Major major changes: why students drastically switch

Photo of Daniel Nazaruk for the Major Changes article. By Stephen Dysert.

“What’s your major?”

It’s a question that comes often for college students, usually coming soon after “What’s your name?” Stating your major tells someone a lot about who you are, what you’re interested in and where you’re going.

For some students, the answer to that question stays the same for all four years at BJU, but for many students, the answer is more fluid.

Many students change from one major to another that is closely associated with their original major.

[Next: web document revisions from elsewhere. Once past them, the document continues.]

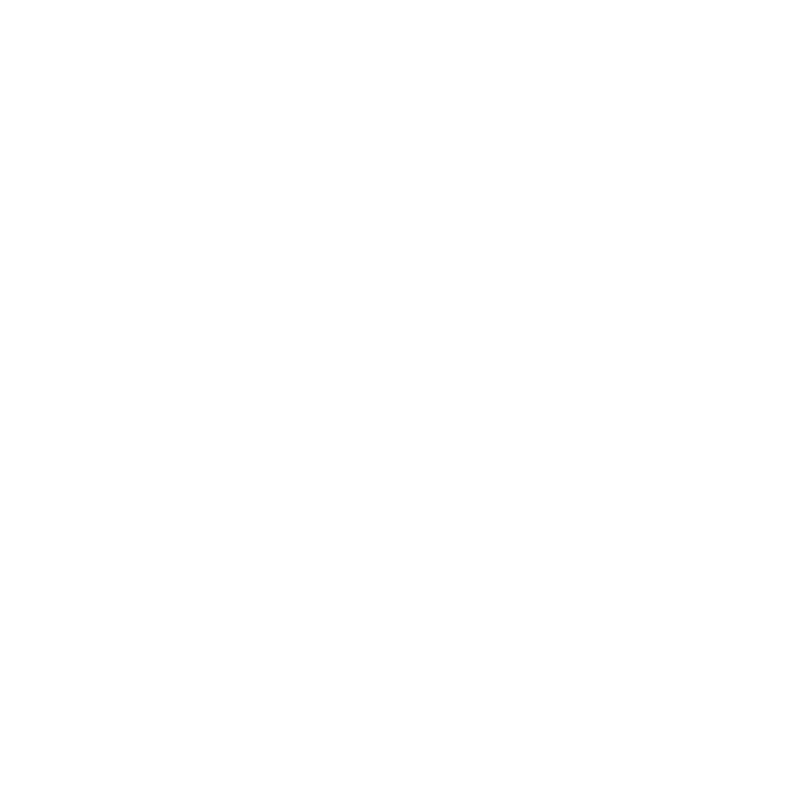
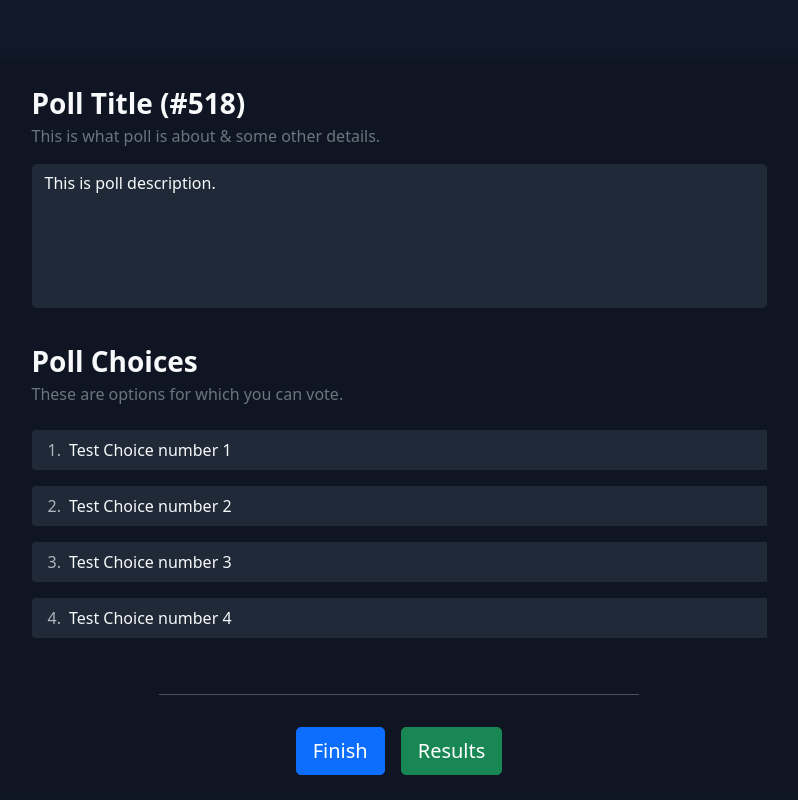
Before and after one commit to niikoolaa04/feedback-site, a Next.js app: page /polls/browse in a window 1280 px wide. Shown: the part 340-1140 px from the top of the page, without its empty margins (241-1039 px from the left). Before the commit the page ends 800 px from the top, so only its background shows below. Built offline with nearby package versions, Linux system fonts and the light colour scheme.

Commit message:
Poll & Create Poll Pages

```diff
--- /dev/null
+++ b/components/Poll/ChoicesList.js
@@ -0,0 +1,19 @@
+import { useState } from 'react'
+import { FontAwesomeIcon } from '@fortawesome/react-fontawesome'
+import { faCircleCheck } from '@fortawesome/free-regular-svg-icons'
+
+export default function ChoicesList({ choices, selected, setSelected }) {
+  return choices.map((c, i) => (
+    <div className=''>
+      <div className='text-light py-2 w-100' key={c.id}>
+        <div className="row">
+          <div className='d-flex cursor hoverEffect'>
+            <span className={ 'w-100 py-2 px-3 rounded-start'+ (selected == c.id ? ' bg-primary' : ' bg-secdark')} onClick={(() => setSelected(c.id))}>
+              <span className='text-gray500 pe-2'>{i+1}.</span>{c.text}
+            </span>
+          </div>
+        </div>
+      </div>
+    </div>
+  ))
+}
--- a/pages/_app.js
+++ b/pages/_app.js
@@ -22,7 +22,7 @@
     <>
       <Head>
         <script src="https://cdn.jsdelivr.net/npm/jquery@3.5.1/dist/jquery.slim.min.js" integrity="sha384-DfXdz2htPH0lsSSs5nCTpuj/zy4C+OGpamoFVy38MVBnE+IbbVYUew+OrCXaRkfj" crossOrigin="anonymous"></script>
-        <script src="https://cdn.jsdelivr.net/npm/bootstrap@4.6.1/dist/js/bootstrap.bundle.min.js" integrity="sha384-fQybjgWLrvvRgtW6bFlB7jaZrFsaBXjsOMm/tB9LTS58ONXgqbR9W8oWht/amnpF" crossorigin="anonymous"></script>
+        <script src="https://cdn.jsdelivr.net/npm/bootstrap@4.6.1/dist/js/bootstrap.bundle.min.js" integrity="sha384-fQybjgWLrvvRgtW6bFlB7jaZrFsaBXjsOMm/tB9LTS58ONXgqbR9W8oWht/amnpF" crossOrigin="anonymous"></script>
         <meta name="viewport" content="width=device-width, initial-scale=1" />
         <style>{dom.css()}</style>
       </Head>
--- a/pages/polls/[id].js
+++ b/pages/polls/[id].js
@@ -1,10 +1,66 @@
-import React from 'react'
+import { useState } from 'react'
 import { useRouter } from 'next/router'
+import Head from 'next/head'
+import Navigation from '../../components/Navigation/Navigation'
+import Footer from '../../components/Other/Footer'
+import ChoicesList from '../../components/Poll/ChoicesList'
 
 export default function PollDetails() {
   const router = useRouter()
+  const [selected, setSelected] = useState(-1);
+  const [choices, setChoices] = useState([{
+    id: 1,
+    text: 'Test Choice number 1'
+  }, {
+    id: 2,
+    text: 'Test Choice number 2'
+  },{
+    id: 3,
+    text: 'Test Choice number 3'
+  },{
+    id: 4,
+    text: 'Test Choice number 4'
+  }]);
+
   const { id } = router.query
   return (
-    <div>Poll Details - {id}</div>
+    <div className='hideOverflow'>
+      <Navigation active='polls' />
+      <Head>
+        <title>Feedback App - Poll #{id}</title>
+        <meta name="description" content="Generated by create next app" />
+        <link rel="icon" href="/favicon.ico" />
+      </Head>
+      <div className="">
+        <div className='bg-maindark'>
+          <div className="container py-6">
+            <div className="row d-flex justify-content-center">
+              <div className="bg-bluedark shadow w-75 rounded-1">
+                {/* TITLE & DESCRIPTION */}
+                <div className='px-5 mb-3 pt-4'>
+                  <p className='text-light fs-3 fw-bold mb-0'>Poll Title (#518)</p>
+                  <p className='text-gray600'>This is what poll is about & some other details.</p>
+                  <textarea disabled className="form-control border-secdark bg-secdark mt-3 text-light" placeholder="Question for your Poll" id="pollQuestion" style={{ height: "9rem", resize: "none" }} value={"This is poll description."} />
+                </div>
+                <div className="px-5 mb-5 pt-3">
+                  <p className="text-light fs-3 fw-bold mb-0">Poll Choices</p>
+                  <p className='text-gray600'>These are options for which you can vote.</p>
+                  <ChoicesList selected={selected} setSelected={setSelected} choices={choices} />
+                </div>
+                <div className="d-flex justify-content-center pb-3">
+                  <div className='bg-gray700' style={{ width: "30rem", height: "1px" }} />
+                </div>
+                <div className='px-5 py-3 pb-4 text-center'>
+                  <button className="btn btn-primary btn-lg me-2">Finish</button>
+                  {/* IF EVERYONE CAN SEE THEM */}
+                  <button className="btn btn-success btn-lg ms-2">Results</button>
+                </div>
+              </div>
+            </div>
+          </div>
+        </div>
+      </div>
+      <Footer />``
+    </div>
   )
 }
```
Also changed, not shown: components/Poll/Answers.js (deleted, +0 -11 lines), components/Poll/Choices.js (added, +10 -0 lines), pages/polls/new.js (+37 -22 lines), 1 other file (tests, documents, lock files or other folders).
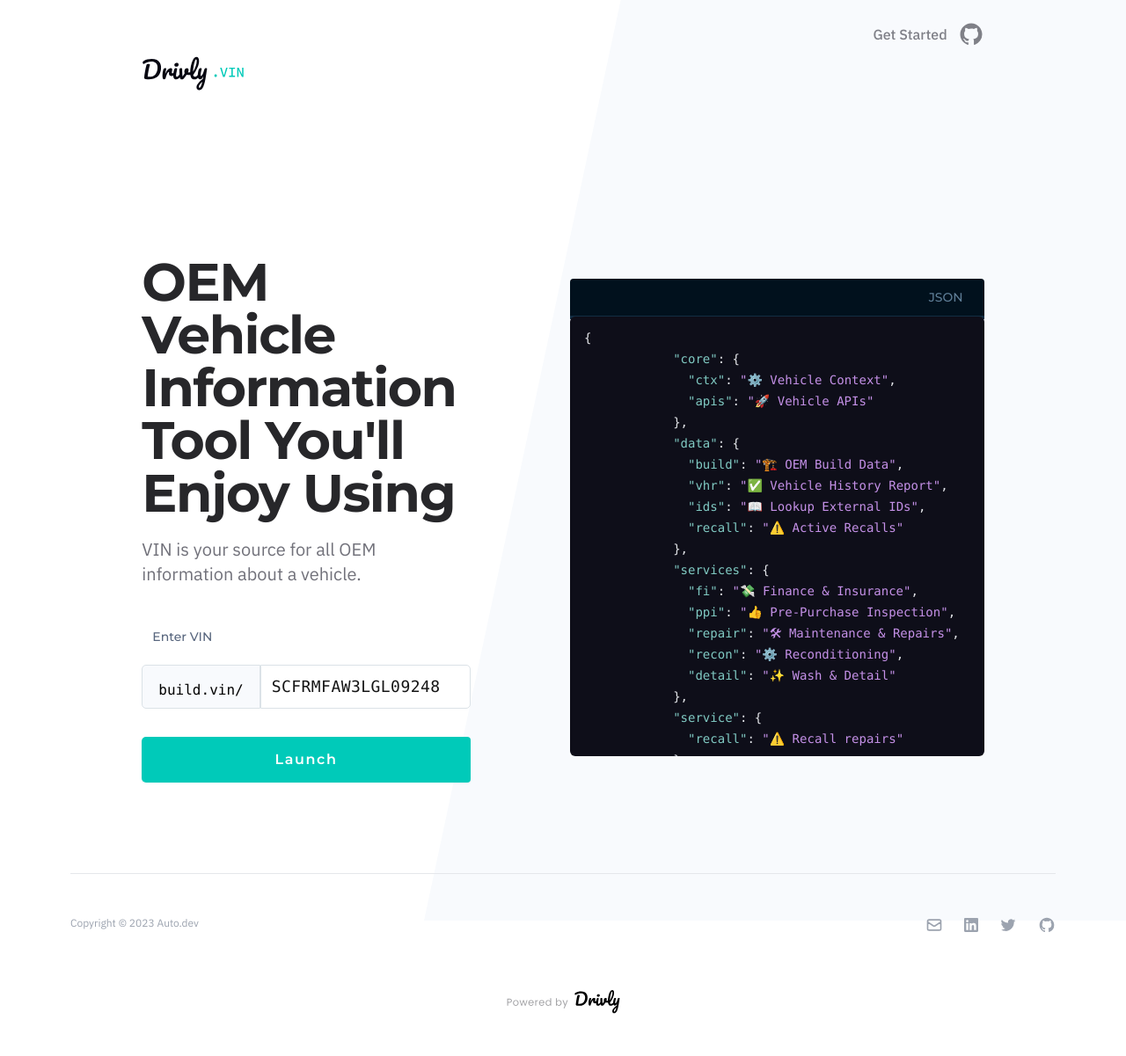
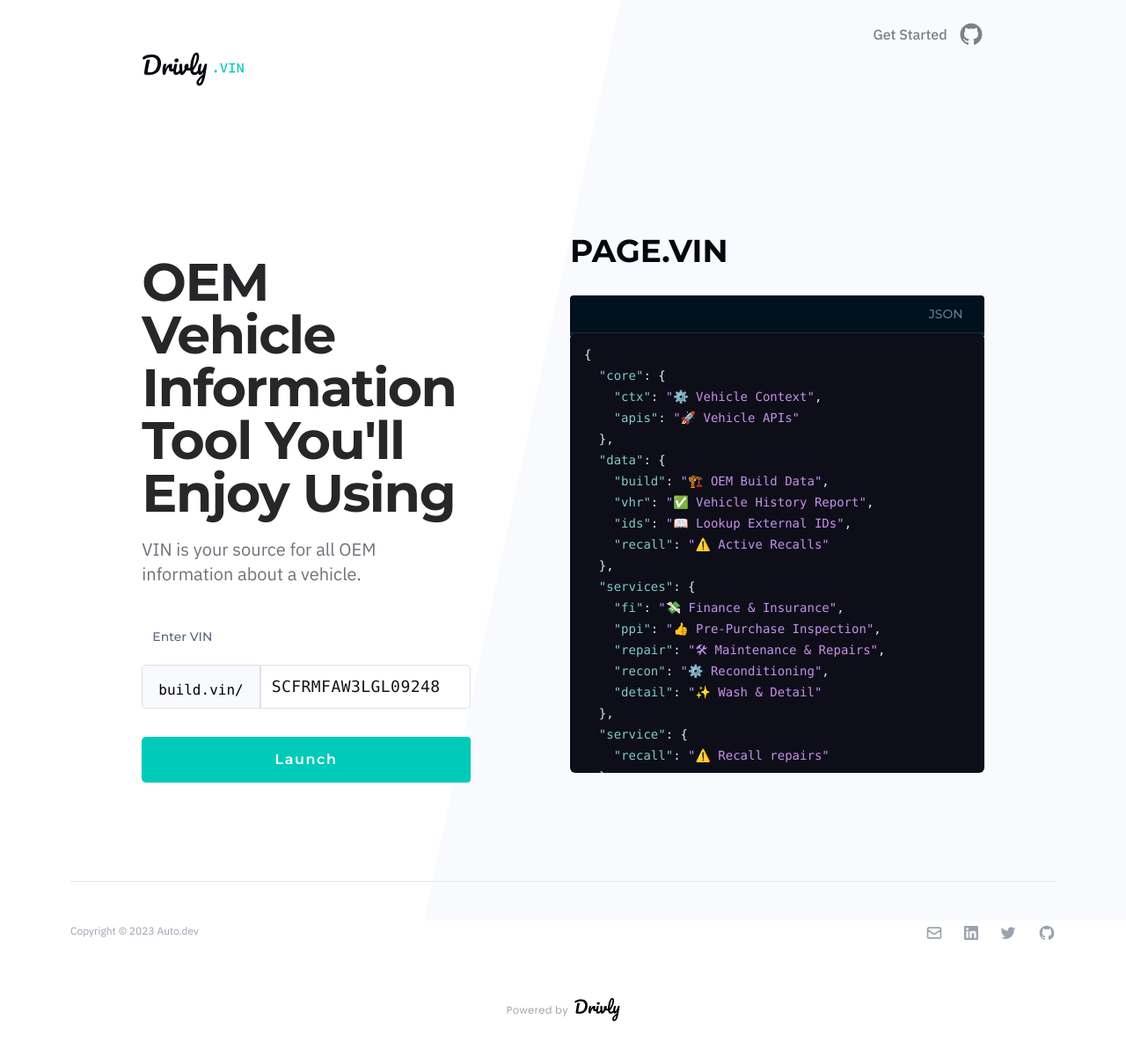
Before and after one commit to drivly/page.vin, a Jekyll site: the page built from README.md, in a window 1280 px wide. Shown: the top 1201 px of the page at 88% size. Built offline with Jekyll 4.4.1, drawn with Linux system fonts in a browser that asks for light colours; nearby versions of some CDN libraries; our own code applies the rules of GitHub Pages for plain Markdown files; comment, search, counter and statistics services are not loaded.

Commit message:
edited json code

```diff
--- a/_layouts/default.html
+++ b/_layouts/default.html
@@ -216,47 +216,7 @@
       </div>
 
       <div class="col-start-6 col-span-5 prose mx-auto w-full">
-        <div class="language-json highlighter-rouge">
-          <div class="highlight">
-            <pre
-              class="highlight language-json"
-            ><span class="token punctuation">{</span>
-            <span class="token property">"core"</span><span class="token operator">:</span> <span class="token punctuation">{</span>
-              <span class="token property">"ctx"</span><span class="token operator">:</span> <span class="token string">"⚙️ Vehicle Context"</span><span class="token punctuation">,</span>
-              <span class="token property">"apis"</span><span class="token operator">:</span> <span class="token string">"🚀 Vehicle APIs"</span>
-            <span class="token punctuation">}</span><span class="token punctuation">,</span>
-            <span class="token property">"data"</span><span class="token operator">:</span> <span class="token punctuation">{</span>
-              <span class="token property">"build"</span><span class="token operator">:</span> <span class="token string">"🏗️ OEM Build Data"</span><span class="token punctuation">,</span>
-              <span class="token property">"vhr"</span><span class="token operator">:</span> <span class="token string">"✅ Vehicle History Report"</span><span class="token punctuation">,</span>
-              <span class="token property">"ids"</span><span class="token operator">:</span> <span class="token string">"📖 Lookup External IDs"</span><span class="token punctuation">,</span>
-              <span class="token property">"recall"</span><span class="token operator">:</span> <span class="token string">"⚠️ Active Recalls"</span>
-            <span class="token punctuation">}</span><span class="token punctuation">,</span>
-            <span class="token property">"services"</span><span class="token operator">:</span> <span class="token punctuation">{</span>
-              <span class="token property">"fi"</span><span class="token operator">:</span> <span class="token string">"💸 Finance &amp; Insurance"</span><span class="token punctuation">,</span>
-              <span class="token property">"ppi"</span><span class="token operator">:</span> <span class="token string">"👍 Pre-Purchase Inspection"</span><span class="token punctuation">,</span>
-              <span class="token property">"repair"</span><span class="token operator">:</span> <span class="token string">"🛠 Maintenance &amp; Repairs"</span><span class="token punctuation">,</span>
-              <span class="token property">"recon"</span><span class="token operator">:</span> <span class="token string">"⚙️ Reconditioning"</span><span class="token punctuation">,</span>
-              <span class="token property">"detail"</span><span class="token operator">:</span> <span class="token string">"✨ Wash &amp; Detail"</span>
-            <span class="token punctuation">}</span><span class="token punctuation">,</span>
-            <span class="token property">"service"</span><span class="token operator">:</span> <span class="token punctuation">{</span>
-              <span class="token property">"recall"</span><span class="token operator">:</span> <span class="token string">"⚠️ Recall repairs"</span>
-            <span class="token punctuation">}</span><span class="token punctuation">,</span>
-            <span class="token property">"fi"</span><span class="token operator">:</span> <span class="token punctuation">{</span>
-              <span class="token property">"fin"</span><span class="token operator">:</span> <span class="token string">"⚡️ Financing"</span><span class="token punctuation">,</span>
-              <span class="token property">"pre.approval"</span><span class="token operator">:</span> <span class="token string">"🎉 Finance Pre-Approval"</span><span class="token punctuation">,</span>
-              <span class="token property">"apply"</span><span class="token operator">:</span> <span class="token string">"📝 Apply for Financing"</span><span class="token punctuation">,</span>
-              <span class="token property">"esign"</span><span class="token operator">:</span> <span class="token string">"✍️ Finance Pre-Approval"</span><span class="token punctuation">,</span>
-              <span class="token property">"identity"</span><span class="token operator">:</span> <span class="token string">"🪪 Identity Verification"</span><span class="token punctuation">,</span>
-              <span class="token property">"apr"</span><span class="token operator">:</span> <span class="token string">"📈 Interest Rates"</span>
-            <span class="token punctuation">}</span><span class="token punctuation">,</span>
-            <span class="token property">"logistics"</span><span class="token operator">:</span> <span class="token punctuation">{</span>
-              <span class="token property">"track"</span><span class="token operator">:</span> <span class="token string">"📆 Order Tracking"</span><span class="token punctuation">,</span>
-              <span class="token property">"ship"</span><span class="token operator">:</span> <span class="token string">"🚛 Transport &amp; Delivery"</span>
-            <span class="token punctuation">}</span>
-          <span class="token punctuation">}</span>
-          </pre>
-          </div>
-        </div>
+        {{ content }}
       </div>
     </div>
 
```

But other students make bigger changes in course and switch to a very different major, one that could lead them down a totally different career path.

 Mrs. Paula Watts is the transitional adviser at the University, and she specializes in helping any student who might be thinking about a change (big or small) in major.

“Students often choose a major or career for reasons like money, job availability and parental influence, which are all good things,” Watts said. “However, my goal is ensuring that they enjoy and love what they do in their service for the Lord.”

Watts said she enjoys not having partiality to any specific program or major.

“It is nice for [students] to have a neutral person that desires to help them be in the major the Lord has for them.”

Watts said it’s often a class that causes students to realize they’re not in the best major for them.

“They are in a class and realize that the major was not what they perceived it to be,” Watts said. “They have a misconception of what their major entails. When they enter a class that is a major course, they realize, ‘Whoa! This is not what I thought it was!’”

For Cody Stiling, a senior accounting major, the decision to switch from church music to accounting had more to do with possibility rather than compatibility.

“As much as I love music, I knew that I did not want to teach music, compose music, or do anything like that, and I could still use what I know to help out in a local church without needing a specialized degree.”

Stiling saw a need for business and accounting expertise in churches. He believes his current major will open up the most opportunities for jobs and ministry while still allowing him to  use his musical talents.

Some difficulties come along with the transition to a new major filled with new professors and classmates, Stiling said.

“Even though I was just a freshman, I had made a lot of new friends and met some great teachers, none of which I really saw very much once I switched, because they are two totally different groups with often very different schedules,” Stiling said.

Stiling had some advice for students who are considering making a significant change in major. He suggests that students research and talk to as many people as possible (friends, family, advisers, professors, etc.)

“I talked a lot with my brother, who studied digital commerce, and he saw immediately that accounting would be a good fit for me and really encouraged me in that pursuit,” Stiling said.

Above all else, Stiling encouraged students to seek God’s plan.

“Just seek the Lord’s will and try to use what He has given you. He will always take care of everything else,” Stiling said.

Like Stiling, Daniel Nazaruk, a junior business administration major, also began his college career studying music. He started out as piano pedagogy, switched to music education, and then decided to switch to his current major.

Originally Nazaruk intended to pursue getting his doctorate in either composition or directing. But after a lot of thought, prayer and council, he decided a major switch would be for the best.

“My main concern was that I find a career that would allow me to provide for my family’s needs, now and in the future, and use all the abilities God has given me, not just the artistic ones,” Nazaruk said.

He also had advice for students trying to find the right major.

“God has given each of us unique gifts, and finding a career that engages those gifts is a part of practicing good stewardship,” Nazaruk said. “God made us to do work and to find enjoyment in our work. Finding the right major is just one step toward that goal.”